"Every competition I've done I've always had a plan," he said. "I'm always going to be on my toes. I'm going to be prepared for anything. And, I'm just going to do my best and give it my all. It's the last competition I'm going to do, so there's no reason I should be nervous or crack under stress. I'm going to give it my all."

The competition began with the Army Physical Fitness Test and from there competitors were tested on a variety of skills including reacting to indirect fire and a close ambush, casualty care and medical evacuation as well as basic leadership skills and problem solving and the manual or arms among other tasks.

Navigating through each of the event scenarios provided enough challenges on their own, but getting to each station involved traversing a roughly 14-mile course.

"I'm a bit tired and sore," said Calvi after the first day of the two-day competition. "I feel good. I think I've done pretty well. I've talked with the other competitors and everybody seems to be struggling with the same events and excelling in the same events."

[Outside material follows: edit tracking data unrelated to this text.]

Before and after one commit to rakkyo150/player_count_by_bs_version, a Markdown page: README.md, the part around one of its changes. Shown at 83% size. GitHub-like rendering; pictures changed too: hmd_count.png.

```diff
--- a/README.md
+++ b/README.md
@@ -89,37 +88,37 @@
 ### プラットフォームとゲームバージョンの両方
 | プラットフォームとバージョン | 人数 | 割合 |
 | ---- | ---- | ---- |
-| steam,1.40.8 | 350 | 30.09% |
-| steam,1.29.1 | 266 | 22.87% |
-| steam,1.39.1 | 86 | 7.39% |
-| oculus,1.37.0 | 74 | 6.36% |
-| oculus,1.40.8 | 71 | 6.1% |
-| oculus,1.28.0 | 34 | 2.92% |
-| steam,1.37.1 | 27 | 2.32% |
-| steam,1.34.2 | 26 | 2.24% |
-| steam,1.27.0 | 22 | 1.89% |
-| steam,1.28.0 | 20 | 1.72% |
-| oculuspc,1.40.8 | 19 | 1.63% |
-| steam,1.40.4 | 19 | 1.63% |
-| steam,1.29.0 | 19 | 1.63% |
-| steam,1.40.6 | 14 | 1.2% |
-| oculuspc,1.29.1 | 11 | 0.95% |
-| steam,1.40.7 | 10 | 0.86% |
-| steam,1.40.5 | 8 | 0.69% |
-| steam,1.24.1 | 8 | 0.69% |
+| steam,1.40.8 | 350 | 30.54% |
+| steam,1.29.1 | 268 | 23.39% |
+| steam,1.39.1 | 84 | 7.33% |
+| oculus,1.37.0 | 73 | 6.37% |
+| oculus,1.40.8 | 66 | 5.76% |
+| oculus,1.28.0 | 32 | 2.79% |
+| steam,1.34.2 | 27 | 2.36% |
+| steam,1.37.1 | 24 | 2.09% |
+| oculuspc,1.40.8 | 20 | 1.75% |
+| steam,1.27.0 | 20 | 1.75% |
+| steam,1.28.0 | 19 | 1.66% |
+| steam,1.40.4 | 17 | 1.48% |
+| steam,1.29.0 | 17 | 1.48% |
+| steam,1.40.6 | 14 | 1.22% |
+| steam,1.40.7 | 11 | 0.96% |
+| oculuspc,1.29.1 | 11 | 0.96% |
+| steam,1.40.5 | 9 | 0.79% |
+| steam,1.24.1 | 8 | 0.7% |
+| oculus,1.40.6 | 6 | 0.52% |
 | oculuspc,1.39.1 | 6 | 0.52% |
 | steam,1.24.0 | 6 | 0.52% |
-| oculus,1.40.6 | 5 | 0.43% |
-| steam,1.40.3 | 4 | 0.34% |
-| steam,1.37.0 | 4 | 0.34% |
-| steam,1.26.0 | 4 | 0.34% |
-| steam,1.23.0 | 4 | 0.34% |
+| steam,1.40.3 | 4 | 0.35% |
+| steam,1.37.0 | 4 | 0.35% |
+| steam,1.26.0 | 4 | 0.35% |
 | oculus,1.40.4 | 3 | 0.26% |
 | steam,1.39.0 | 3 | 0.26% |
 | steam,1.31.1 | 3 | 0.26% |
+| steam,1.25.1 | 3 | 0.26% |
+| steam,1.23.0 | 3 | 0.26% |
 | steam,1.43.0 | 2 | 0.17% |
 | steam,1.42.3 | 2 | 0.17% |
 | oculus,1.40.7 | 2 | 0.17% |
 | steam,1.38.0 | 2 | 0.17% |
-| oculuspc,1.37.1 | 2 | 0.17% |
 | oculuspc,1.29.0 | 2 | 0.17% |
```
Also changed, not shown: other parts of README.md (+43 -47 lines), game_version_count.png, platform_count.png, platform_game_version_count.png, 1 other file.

Calvi said many of the events were physically demanding, but they were also mentally challenging as well, including several where competitors had to use items like rope and boards to transport items across a certain area.

"They gave you a fire team and you (had) about six different stations where they give you a task and you have to complete it. Whether it was getting a barrel across using a rope and some chain and you have to get it over an objective and there's only so many ways you can do it. You really have to think on your feet and use your team wisely. I really enjoyed that."

For all the competitors, being able to work under stress was key.

"In these competitions, stress is a huge factor," said Lopez. "People under stress will begin to break down."

The key, said Lopez, is to work through that stress by determining what to focus on.

"A lot of times people under stress will just act because of the stress factor, because somebody is yelling in the background," he said. "You have to take a deep breath, think about what you're doing and then make a decision."

And Calvi agreed, adding that many elements at each event such as simulated artillery or people yelling was a way to up the stress factor.

"Going from event to event there was always loud noises or people firing weapons or artillery or sim grenades, but the whole point is to focus and that's what I did," said Calvi. "I just focused on the mission and all of that was just background noise and I was just really focused on getting the mission done."

Calvi added that some of the responses during the scenarios may have been outside of his experiences, but the elements behind the scenario pushed him forward.

"The stress behind it and that motivation to push yourself hard because you're traveling a lot and carrying a lot, that was realistic," he said. "For the competition itself, that did a great job."

The competition also allowed Calvi to further assess his abilities and add items he could pass on to Soldiers in his unit.

"This has shown me all my weaknesses, all my strengths and I can use that to train Soldiers from now on, motivate them and just show them that anyone can get this far and further through dedication and hard work," he said.

And that is the point of the competition, said Lopez, adding that it also built a further sense of being part of a team.

"We're competing against each other but in the end we're all brothers in arms," he said. "At the end of the day I can go back to the barracks and talk to them like they're my brothers. It's one team, one fight in the end."